On 2 August 2012 the HSE commenced a three month consultation on proposals to exempt self-employed workers from health and safety legislation following recommendations made in the Löfstedt report. In November 2011 Professor Löfsted’s independent review of health and safety regulations recommended that self-employed workers be exempt from health and safety law if their work activities pose no potential risk to others. The government endorsed this view and requested that the HSE draw up proposals to give this recommendation effect.

The Health and Safety at Work etc Act 1974 places duties upon self-employed people to ensure that they and others affected by their activities are not exposed to harm. In addition, over 50 regulations exist which apply to self-employed workers either expressly or through a broader category of ‘person’. Löfsted commented that such a proposed exemption from these laws would benefi t around one million people.

In the consultation document the HSE proposes three alternative options for implementation of this recommendation:

Option 1:

Option 1 would allow an exemption for self-employed workers if the following preconditions are met:

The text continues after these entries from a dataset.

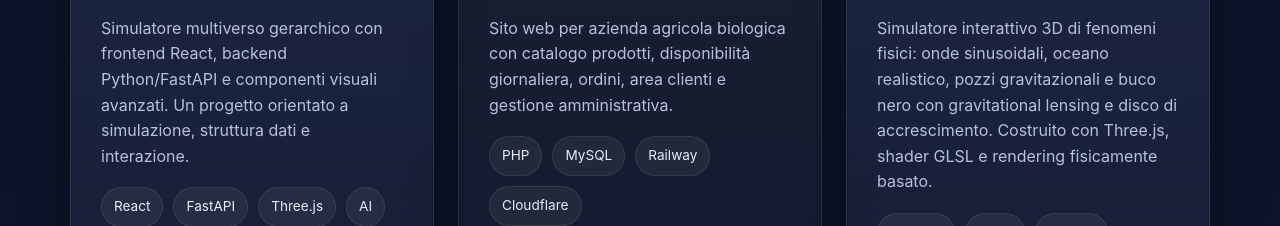
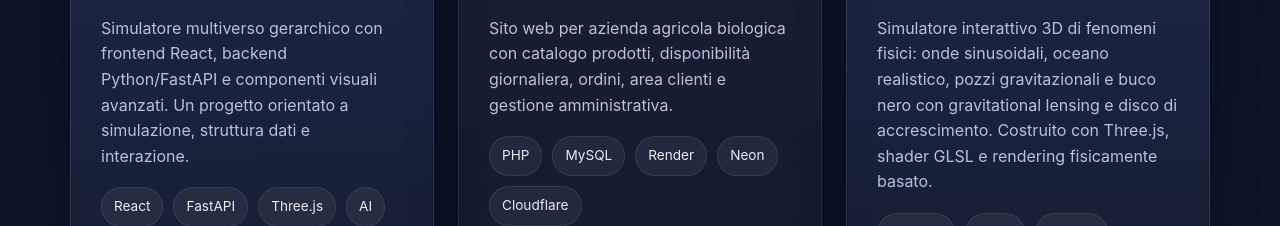
Before and after one commit to Crew200408/cristianalemanno-portfolio, a React (Create React App) app: page / in a window 1280 px wide. Shown: the part 1680-1906 px from the top of the page. Built offline with nearby package versions, Linux system fonts and the light colour scheme.

Commit message:
Update App.js

```diff
--- a/src/App.js
+++ b/src/App.js
@@ -120,7 +120,8 @@ function App() {
               <div className="project-tags">
                 <span>PHP</span>
                 <span>MySQL</span>
-                <span>Railway</span>
+                <span>Render</span>
+                <span>Neon</span>
                 <span>Cloudflare</span>
               </div>
               <a
```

  • they are self-employed
  • they do not employ anyone
  • when carrying out their work activities/conducting their undertaking or by the products and services created by the work activities, they pose no potential risk of harm to others.

Option 2:

Option 2 would allow an exemption for self-employed workers if the following preconditions are met:

  • they are self-employed
  • they do not employ anyone
  • when carrying out their work activities/conducting their undertaking or by the products and services created by the work activities, they pose no potential risk of harm to others
  • they do not work in a prescribed industry/sector/site/activity (referred to as ‘prescribed sectors’). These are a combination of high hazard and high risk sectors.

Proposed prescribed sectors include; agricultural activities, construction, quarries, mining, diving, COMAH and sub-COMAH sites, offshore activities, nuclear installations, explosives and gas fi tting and installation.

Option 3:

Option 3 would allow an exemption for self-employed workers if the following preconditions are met:

  • they are self-employed
  • they do not employ others
  • their work solely consists of offi ce-type activities
  • when carrying out their work activities/conducting their undertaking or by the products and services created by the work activities, they pose no potential risk of harm to others.

The HSE makes a preference towards option 2, which provides the exemption only for self-employed workers who do not work in a high-hazard, high-risk sector. It is stated that the list of prescribed sectors would be kept under review to ensure that it remains appropriate.

The consultation ran from 2 August to 28 October 2012. The consultation paper can be viewed at www.hse.gov.uk/consult/condocs/cd242.htm